Return all the data, word for word.

Web page edit records
:::::

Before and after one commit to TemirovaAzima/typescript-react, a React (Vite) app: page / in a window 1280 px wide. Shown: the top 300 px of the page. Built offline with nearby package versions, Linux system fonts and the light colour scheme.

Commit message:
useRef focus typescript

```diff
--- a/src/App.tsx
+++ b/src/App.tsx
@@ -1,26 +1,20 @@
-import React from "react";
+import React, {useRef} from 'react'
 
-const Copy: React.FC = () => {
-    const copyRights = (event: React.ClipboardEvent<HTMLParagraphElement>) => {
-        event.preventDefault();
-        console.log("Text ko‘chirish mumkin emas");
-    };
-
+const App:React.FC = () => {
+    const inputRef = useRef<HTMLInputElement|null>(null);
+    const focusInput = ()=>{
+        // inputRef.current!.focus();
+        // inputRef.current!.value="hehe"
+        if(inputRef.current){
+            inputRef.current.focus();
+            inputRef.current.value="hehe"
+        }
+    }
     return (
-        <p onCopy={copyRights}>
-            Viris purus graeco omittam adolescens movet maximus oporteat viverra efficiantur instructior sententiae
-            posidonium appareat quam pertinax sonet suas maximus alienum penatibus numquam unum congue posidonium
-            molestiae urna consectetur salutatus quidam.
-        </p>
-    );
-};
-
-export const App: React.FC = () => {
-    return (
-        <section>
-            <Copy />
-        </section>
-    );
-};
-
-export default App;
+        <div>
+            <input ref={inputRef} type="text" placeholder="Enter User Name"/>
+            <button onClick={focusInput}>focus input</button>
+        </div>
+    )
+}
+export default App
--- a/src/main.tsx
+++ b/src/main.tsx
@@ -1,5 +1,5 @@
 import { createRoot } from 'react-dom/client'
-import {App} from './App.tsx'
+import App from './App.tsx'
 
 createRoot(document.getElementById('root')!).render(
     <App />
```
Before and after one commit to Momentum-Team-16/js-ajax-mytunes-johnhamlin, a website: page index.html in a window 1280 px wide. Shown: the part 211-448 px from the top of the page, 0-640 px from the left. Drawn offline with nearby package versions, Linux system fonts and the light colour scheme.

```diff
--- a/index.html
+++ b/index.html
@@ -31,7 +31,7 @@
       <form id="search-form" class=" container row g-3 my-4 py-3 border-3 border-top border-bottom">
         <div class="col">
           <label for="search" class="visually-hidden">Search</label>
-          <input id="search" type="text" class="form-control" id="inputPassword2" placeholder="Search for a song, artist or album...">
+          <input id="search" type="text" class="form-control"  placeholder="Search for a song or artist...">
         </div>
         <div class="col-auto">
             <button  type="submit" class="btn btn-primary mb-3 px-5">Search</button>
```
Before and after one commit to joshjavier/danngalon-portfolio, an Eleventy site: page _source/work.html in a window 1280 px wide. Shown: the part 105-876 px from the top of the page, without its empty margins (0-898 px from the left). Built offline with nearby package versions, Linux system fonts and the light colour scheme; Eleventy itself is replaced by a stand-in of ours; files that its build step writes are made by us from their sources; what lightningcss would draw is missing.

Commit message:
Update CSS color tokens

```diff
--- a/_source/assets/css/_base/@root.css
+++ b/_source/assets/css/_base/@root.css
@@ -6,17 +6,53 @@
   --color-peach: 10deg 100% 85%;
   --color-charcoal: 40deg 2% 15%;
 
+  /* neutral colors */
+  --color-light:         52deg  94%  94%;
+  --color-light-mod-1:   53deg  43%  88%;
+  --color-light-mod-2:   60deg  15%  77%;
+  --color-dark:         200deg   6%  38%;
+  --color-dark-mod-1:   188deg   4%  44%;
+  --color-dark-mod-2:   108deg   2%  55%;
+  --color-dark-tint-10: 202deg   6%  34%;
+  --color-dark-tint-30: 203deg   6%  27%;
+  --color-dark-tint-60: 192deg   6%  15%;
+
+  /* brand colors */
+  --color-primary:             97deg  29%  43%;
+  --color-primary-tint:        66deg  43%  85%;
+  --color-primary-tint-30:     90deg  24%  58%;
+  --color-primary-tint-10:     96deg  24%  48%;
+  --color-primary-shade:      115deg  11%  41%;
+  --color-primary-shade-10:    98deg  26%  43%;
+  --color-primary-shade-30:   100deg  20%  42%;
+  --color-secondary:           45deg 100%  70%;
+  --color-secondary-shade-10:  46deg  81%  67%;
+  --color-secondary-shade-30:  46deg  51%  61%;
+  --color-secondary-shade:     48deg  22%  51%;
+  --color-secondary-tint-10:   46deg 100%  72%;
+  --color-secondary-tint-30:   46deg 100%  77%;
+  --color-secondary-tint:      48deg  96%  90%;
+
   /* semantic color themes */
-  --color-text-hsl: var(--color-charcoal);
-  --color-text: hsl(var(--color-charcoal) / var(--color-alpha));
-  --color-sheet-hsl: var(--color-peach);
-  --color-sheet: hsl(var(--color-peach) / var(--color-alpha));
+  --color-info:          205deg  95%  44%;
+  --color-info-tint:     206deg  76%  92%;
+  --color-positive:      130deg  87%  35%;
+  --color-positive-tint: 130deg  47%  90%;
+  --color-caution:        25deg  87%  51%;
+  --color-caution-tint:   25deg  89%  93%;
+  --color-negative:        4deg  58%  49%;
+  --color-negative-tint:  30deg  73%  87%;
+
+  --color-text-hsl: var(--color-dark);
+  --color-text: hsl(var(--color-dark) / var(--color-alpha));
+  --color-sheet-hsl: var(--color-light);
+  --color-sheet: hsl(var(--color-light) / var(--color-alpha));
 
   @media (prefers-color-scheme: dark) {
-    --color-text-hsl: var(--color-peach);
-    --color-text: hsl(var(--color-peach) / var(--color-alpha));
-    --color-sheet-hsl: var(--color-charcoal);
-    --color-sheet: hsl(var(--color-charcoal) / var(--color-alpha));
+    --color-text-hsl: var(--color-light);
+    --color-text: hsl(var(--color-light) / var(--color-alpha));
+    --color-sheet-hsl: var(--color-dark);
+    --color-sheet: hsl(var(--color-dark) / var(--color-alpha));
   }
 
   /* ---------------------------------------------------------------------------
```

:::::

The answer:
Before and after one commit to TemirovaAzima/typescript-react, a React (Vite) app: page / in a window 1280 px wide. Shown: the top 300 px of the page. Built offline with nearby package versions, Linux system fonts and the light colour scheme.

Commit message:
useRef focus typescript

```diff
--- a/src/App.tsx
+++ b/src/App.tsx
@@ -1,26 +1,20 @@
-import React from "react";
+import React, {useRef} from 'react'
 
-const Copy: React.FC = () => {
-    const copyRights = (event: React.ClipboardEvent<HTMLParagraphElement>) => {
-        event.preventDefault();
-        console.log("Text ko‘chirish mumkin emas");
-    };
-
+const App:React.FC = () => {
+    const inputRef = useRef<HTMLInputElement|null>(null);
+    const focusInput = ()=>{
+        // inputRef.current!.focus();
+        // inputRef.current!.value="hehe"
+        if(inputRef.current){
+            inputRef.current.focus();
+            inputRef.current.value="hehe"
+        }
+    }
     return (
-        <p onCopy={copyRights}>
-            Viris purus graeco omittam adolescens movet maximus oporteat viverra efficiantur instructior sententiae
-            posidonium appareat quam pertinax sonet suas maximus alienum penatibus numquam unum congue posidonium
-            molestiae urna consectetur salutatus quidam.
-        </p>
-    );
-};
-
-export const App: React.FC = () => {
-    return (
-        <section>
-            <Copy />
-        </section>
-    );
-};
-
-export default App;
+        <div>
+            <input ref={inputRef} type="text" placeholder="Enter User Name"/>
+            <button onClick={focusInput}>focus input</button>
+        </div>
+    )
+}
+export default App
--- a/src/main.tsx
+++ b/src/main.tsx
@@ -1,5 +1,5 @@
 import { createRoot } from 'react-dom/client'
-import {App} from './App.tsx'
+import App from './App.tsx'
 
 createRoot(document.getElementById('root')!).render(
     <App />
```
Before and after one commit to Momentum-Team-16/js-ajax-mytunes-johnhamlin, a website: page index.html in a window 1280 px wide. Shown: the part 211-448 px from the top of the page, 0-640 px from the left. Drawn offline with nearby package versions, Linux system fonts and the light colour scheme.

```diff
--- a/index.html
+++ b/index.html
@@ -31,7 +31,7 @@
       <form id="search-form" class=" container row g-3 my-4 py-3 border-3 border-top border-bottom">
         <div class="col">
           <label for="search" class="visually-hidden">Search</label>
-          <input id="search" type="text" class="form-control" id="inputPassword2" placeholder="Search for a song, artist or album...">
+          <input id="search" type="text" class="form-control"  placeholder="Search for a song or artist...">
         </div>
         <div class="col-auto">
             <button  type="submit" class="btn btn-primary mb-3 px-5">Search</button>
```
Before and after one commit to joshjavier/danngalon-portfolio, an Eleventy site: page _source/work.html in a window 1280 px wide. Shown: the part 105-876 px from the top of the page, without its empty margins (0-898 px from the left). Built offline with nearby package versions, Linux system fonts and the light colour scheme; Eleventy itself is replaced by a stand-in of ours; files that its build step writes are made by us from their sources; what lightningcss would draw is missing.

Commit message:
Update CSS color tokens

```diff
--- a/_source/assets/css/_base/@root.css
+++ b/_source/assets/css/_base/@root.css
@@ -6,17 +6,53 @@
   --color-peach: 10deg 100% 85%;
   --color-charcoal: 40deg 2% 15%;
 
+  /* neutral colors */
+  --color-light:         52deg  94%  94%;
+  --color-light-mod-1:   53deg  43%  88%;
+  --color-light-mod-2:   60deg  15%  77%;
+  --color-dark:         200deg   6%  38%;
+  --color-dark-mod-1:   188deg   4%  44%;
+  --color-dark-mod-2:   108deg   2%  55%;
+  --color-dark-tint-10: 202deg   6%  34%;
+  --color-dark-tint-30: 203deg   6%  27%;
+  --color-dark-tint-60: 192deg   6%  15%;
+
+  /* brand colors */
+  --color-primary:             97deg  29%  43%;
+  --color-primary-tint:        66deg  43%  85%;
+  --color-primary-tint-30:     90deg  24%  58%;
+  --color-primary-tint-10:     96deg  24%  48%;
+  --color-primary-shade:      115deg  11%  41%;
+  --color-primary-shade-10:    98deg  26%  43%;
+  --color-primary-shade-30:   100deg  20%  42%;
+  --color-secondary:           45deg 100%  70%;
+  --color-secondary-shade-10:  46deg  81%  67%;
+  --color-secondary-shade-30:  46deg  51%  61%;
+  --color-secondary-shade:     48deg  22%  51%;
+  --color-secondary-tint-10:   46deg 100%  72%;
+  --color-secondary-tint-30:   46deg 100%  77%;
+  --color-secondary-tint:      48deg  96%  90%;
+
   /* semantic color themes */
-  --color-text-hsl: var(--color-charcoal);
-  --color-text: hsl(var(--color-charcoal) / var(--color-alpha));
-  --color-sheet-hsl: var(--color-peach);
-  --color-sheet: hsl(var(--color-peach) / var(--color-alpha));
+  --color-info:          205deg  95%  44%;
+  --color-info-tint:     206deg  76%  92%;
+  --color-positive:      130deg  87%  35%;
+  --color-positive-tint: 130deg  47%  90%;
+  --color-caution:        25deg  87%  51%;
+  --color-caution-tint:   25deg  89%  93%;
+  --color-negative:        4deg  58%  49%;
+  --color-negative-tint:  30deg  73%  87%;
+
+  --color-text-hsl: var(--color-dark);
+  --color-text: hsl(var(--color-dark) / var(--color-alpha));
+  --color-sheet-hsl: var(--color-light);
+  --color-sheet: hsl(var(--color-light) / var(--color-alpha));
 
   @media (prefers-color-scheme: dark) {
-    --color-text-hsl: var(--color-peach);
-    --color-text: hsl(var(--color-peach) / var(--color-alpha));
-    --color-sheet-hsl: var(--color-charcoal);
-    --color-sheet: hsl(var(--color-charcoal) / var(--color-alpha));
+    --color-text-hsl: var(--color-light);
+    --color-text: hsl(var(--color-light) / var(--color-alpha));
+    --color-sheet-hsl: var(--color-dark);
+    --color-sheet: hsl(var(--color-dark) / var(--color-alpha));
   }
 
   /* ---------------------------------------------------------------------------
```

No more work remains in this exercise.